The law says that families with children should not be placed in temporary accommodation like hostels or B&Bs for more than 14 days. After sharing the story of Julian Maddern and his baby daughter’s two-month stay in Almond Lodge on these pages, I endeavoured to discover whether their case was exceptional or a regular occurrence.
Across Scotland, there were 750 breaches of this right to suitable accommodation. Shockingly, more than 70 per cent of them were here in the Capital. Shelter – a leading housing charity – has been tracking these figures and reports that the number for families is often higher than those without children.
Imagine living in a dirty bedbug-ridden room with only a kettle to yourself. Knowing that if you want to cook or use a microwave, you and your kids will have to walk through communal areas full of strangers with addictions. You can’t leave them in their room and you can’t shield them from the noise and threats of violence.
Campaigning on this issue, people have demanded that instead of just highlighting the problem, I should focus on offering solutions. Fair comment. I readily accept this is a complex issue but I’m not going to tire of highlighting the simple truths and that in 21st century Scotland we need to be angry about this situation in order to change it.

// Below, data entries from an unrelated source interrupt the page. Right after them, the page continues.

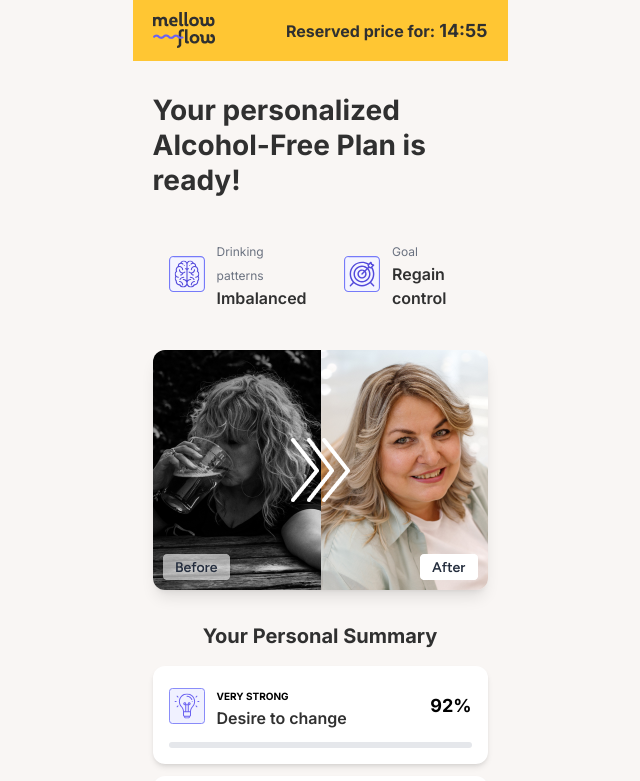
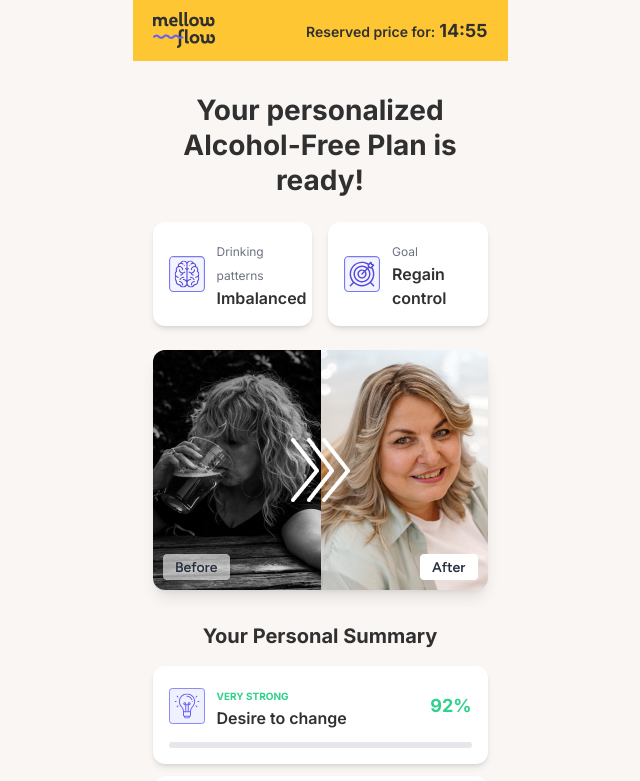
Before and after one commit to Viktorija-Sta/netzet-quiz, a Next.js app: page /checkout in a window 1280 px wide. Shown: the top 781 px of the page, without its empty margins (320-960 px from the left). Built offline with nearby package versions, Linux system fonts and the light colour scheme.

Commit message:
Refactor CheckoutPage layout and update summaryData structure for improved styling and consistency

```diff
--- a/app/checkout/page.tsx
+++ b/app/checkout/page.tsx
@@ -5,32 +5,34 @@ import { CountDownTimer } from "../components/CountdownTimer"
 import { useQuiz } from "../context/QuizContext"
 import { summaryData } from "../data/quizData"
 
+
 export default function CheckoutPage() {
-    const { gender } = useQuiz()
+    const { gender } = useQuiz();
 
     return (
         <main className="flex flex-col items-center min-h-screen bg-page-bg">
-            <div className="w-full max-w-[375px] bg-timer-yellow-bg py-3 flex justify-center">
-        <div className="flex items-center w-full max-w-[375px] px-5 justify-between">
+
+
+            <div className="w-full max-w-[375px]">
+
+                <div className="w-full bg-timer-yellow-bg py-3 flex justify-center px-5">
+                    <div className="flex items-center w-full justify-between">
                         <Image src="/logo.png" alt="Mellow Flow" width={62} height={36} priority />
-          <span className="font-bold text-text-gray ">
+                        <span className="font-semibold text-text-gray text-sm">
                             Reserved price for:
                             <CountDownTimer />
                         </span>
                     </div>
                 </div>
 
+                <div className="w-full px-5 py-8">
 
-      <div className="w-full max-w-[375px] px-5 py-8">
-
-        <h1 className="text-[28px] font-bold text-text-gray  leading-tight">
+                    <h1 className="text-[28px] font-bold text-text-gray text-center leading-tight">
                         Your personalized Alcohol-Free Plan is ready!
                     </h1>
 
-
                     <div className="grid grid-cols-2 gap-4 mt-6">
-          <div className=" p-4 flex items-center">
-
+                        <div className="bg-white rounded-xl shadow-md p-4 flex items-center">
                             <Image
                                 src="/icons/Frame.svg"
                                 alt="Drinking patterns"
@@ -43,8 +45,7 @@ export default function CheckoutPage() {
                                 <span className="block font-semibold text-text-gray">Imbalanced</span>
                             </div>
                         </div>
-          <div className=" p-4 flex items-center">
-
+                        <div className="bg-white rounded-xl shadow-md p-4 flex items-center">
                             <Image
                                 src="/icons/Target.svg"
                                 alt="Target"
@@ -70,7 +71,6 @@ export default function CheckoutPage() {
                         />
                     </div>
 
-
                     <div className="mt-8">
                         <h2 className="text-xl font-bold text-text-gray text-center">
                             Your Personal Summary
@@ -81,7 +81,6 @@ export default function CheckoutPage() {
                                 <div key={item.title} className="bg-white rounded-xl shadow-md p-4">
                                     <div className="flex items-center justify-between">
                                         <div className="flex items-center">
-
                                             <Image
                                                 src={item.iconSrc}
                                                 alt={item.title}
@@ -90,21 +89,18 @@ export default function CheckoutPage() {
                                                 className="mr-3 flex-shrink-0"
                                             />
                                             <div>
-
-                      <span className={`text-[10px] font-bold text-${item.color}`}>
+                                                <span className={`text-[10px] font-bold ${item.colorClasses.text}`}>
                                                     {item.tag}
                                                 </span>
                                                 <span className="block text-base font-semibold text-text-gray">{item.title}</span>
                                             </div>
                                         </div>
-
-                  <span className={`text-lg font-bold text-${item.color}`}>{item.progress}%</span>
+                                        <span className={`text-lg font-bold ${item.colorClasses.text}`}>{item.progress}%</span>
                                     </div>
-
 
                                     <div className="w-full bg-summary-gray rounded-full h-1.5 mt-3">
                                         <div
-                    className={`bg-${item.color} h-1.5 rounded-full`}
+                                            className={`${item.colorClasses.bg} h-1.5 rounded-full`}
                                             style={{ width: `${item.progress}%` }}
                                         />
                                     </div>
@@ -112,8 +108,8 @@ export default function CheckoutPage() {
                             ))}
                         </div>
                     </div>
-
+                </div>
             </div>
         </main>
-  )
+    );
 }
--- a/app/data/quizData.ts
+++ b/app/data/quizData.ts
@@ -231,27 +231,39 @@ export const summaryData = [
     tag: 'VERY STRONG',
     title: 'Desire to change',
     progress: 92,
-    color: 'summary-green'
+    colorClasses: {
+      text: 'text-summary-green',
+      bg: 'summary-green',
+    },
   },
   {
     iconSrc: '/icons/IconCraving.svg',
     tag: 'TOO HIGH',
     title: 'Craving',
     progress: 84,
-    color: 'summary-red'
+    colorClasses: {
+      text: 'text-summary-red',
+      bg: 'summary-red',
+    },
   },
   {
     iconSrc: '/icons/IconBlock.svg',
     tag: 'TOO HIGH',
     title: 'Mental Blocks',
     progress: 74,
-    color: 'summary-red'
+    colorClasses: {
+      text: 'text-summary-red',
+      bg: 'summary-red',
+    },
   },
   {
     iconSrc: '/icons/IconStress2.svg',
     tag: 'MODERATELY HIGH',
     title: 'Stress',
     progress: 52,
-    color: 'summary-yellow'
+    colorClasses: {
+      text: 'text-summary-yellow',
+      bg: 'summary-yellow',
+    },
   }
 ]
```
Lines whose indentation alone changed are shown as unchanged.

However, for the sake of argument, let’s look at some of the ‘solutions’ for a second. Housing Minister Kevin Stewart accepts cases like Julian’s are out of order, and I could see the anger and determination to turn things around when he met with my constituent recently. Yet his Government’s proposal is to decrease that 14-day limit to just seven. I don’t want families in hostels at all, but it’s going to take more than just getting tougher with already overstretched councils. Without homes to put people in, all this will do is add to the pile of shocking statistics next year.
Building houses is clearly key and there are plenty of diehard nationalists who will cry out that Labour built just six council houses whilst in power, flagrantly ignoring the tens of thousands of housing association properties built in their place. We need to build far more affordable homes than planned and faster – but these families can’t wait that long.
We should demand that standards in these hostels and B&Bs are raised. It’s not exactly complicated or time-consuming to produce a list of minimum housing standards in a situation like this. Basic standards like an absence of bedbugs, vermin or blood on the walls. Again, the government are committed to this but not until 2021. Don’t rush yourselves.
I said that sarcastically to someone knee-deep in this housing crisis at the council recently. They said, actually, improving standards would make things worse. After picking my jaw up off the floor, I asked why and was told that the market in Edinburgh is so intense currently that if these places were any cleaner or safer, tourists would stay there, resulting in even fewer places to house those in desperate need. That brings a completely new meaning to the rat race.
At my last surgery, a man came to ask me for help to find a flat for him and his three kids. He’s currently in a shelter and the kids are with gran. I gently asked if he was working, only to discover he was salaried and on a full-time contract. There’s no way he can afford a private rented three-bed flat in Edinburgh. That sunk me. He’s doing everything right, everything society could ask, yet he can’t put a roof over his family’s heads and the council make him share a microwave with 20 other folk night after night.
Edinburgh needs a housing summit and we need to resolve to build more houses, regulate rents, curtail Airbnbs and raise standards as a bare minimum. If we don’t act now, the city will hollow itself out leaving only the mice to open the key boxes.
Care budget crisis shows us how deep the hole is – the council must fill it
If you had ever been in any doubt before, it is now clear that we have a health and social care crisis in our city.
On Friday the Edinburgh Integrated Joint Board (EIJB), which is made up of the council and NHS Lothian, refused to approve its budget for the next financial year.
This black hole budget included a £12.6m deficit, which would leave the services so many of us rely on, undeliverable.
Board members are looking for both the council and NHS Lothian to take responsibility and offer support, something I have been calling for ad nauseam.
One of the groups that has been at the sharp end of cuts is the Pilton Community Health Project (PCHP), which I have championed many times before and its story encapsulates the urgent social care crisis in our city.
PCHP, which acts as an anchor to the local community, was told last year that its funding was being withdrawn by the EIJB, causing the group to start a crowdfunding campaign.
As it stands they have raised £29,000 of their £50,000 target and have been joined by both ends of the Edinburgh derby and former Scotland boss Gordon Strachan, to raise awareness and funds. This is encouraging, but, quite frankly, should not be necessary.
I would encourage people to please visit www.savepchp.com to donate, but would also plead with health bosses and councillors to shore up the hole in care budgets and plug the gap, so no more essential services like Pilton are threatened with closure.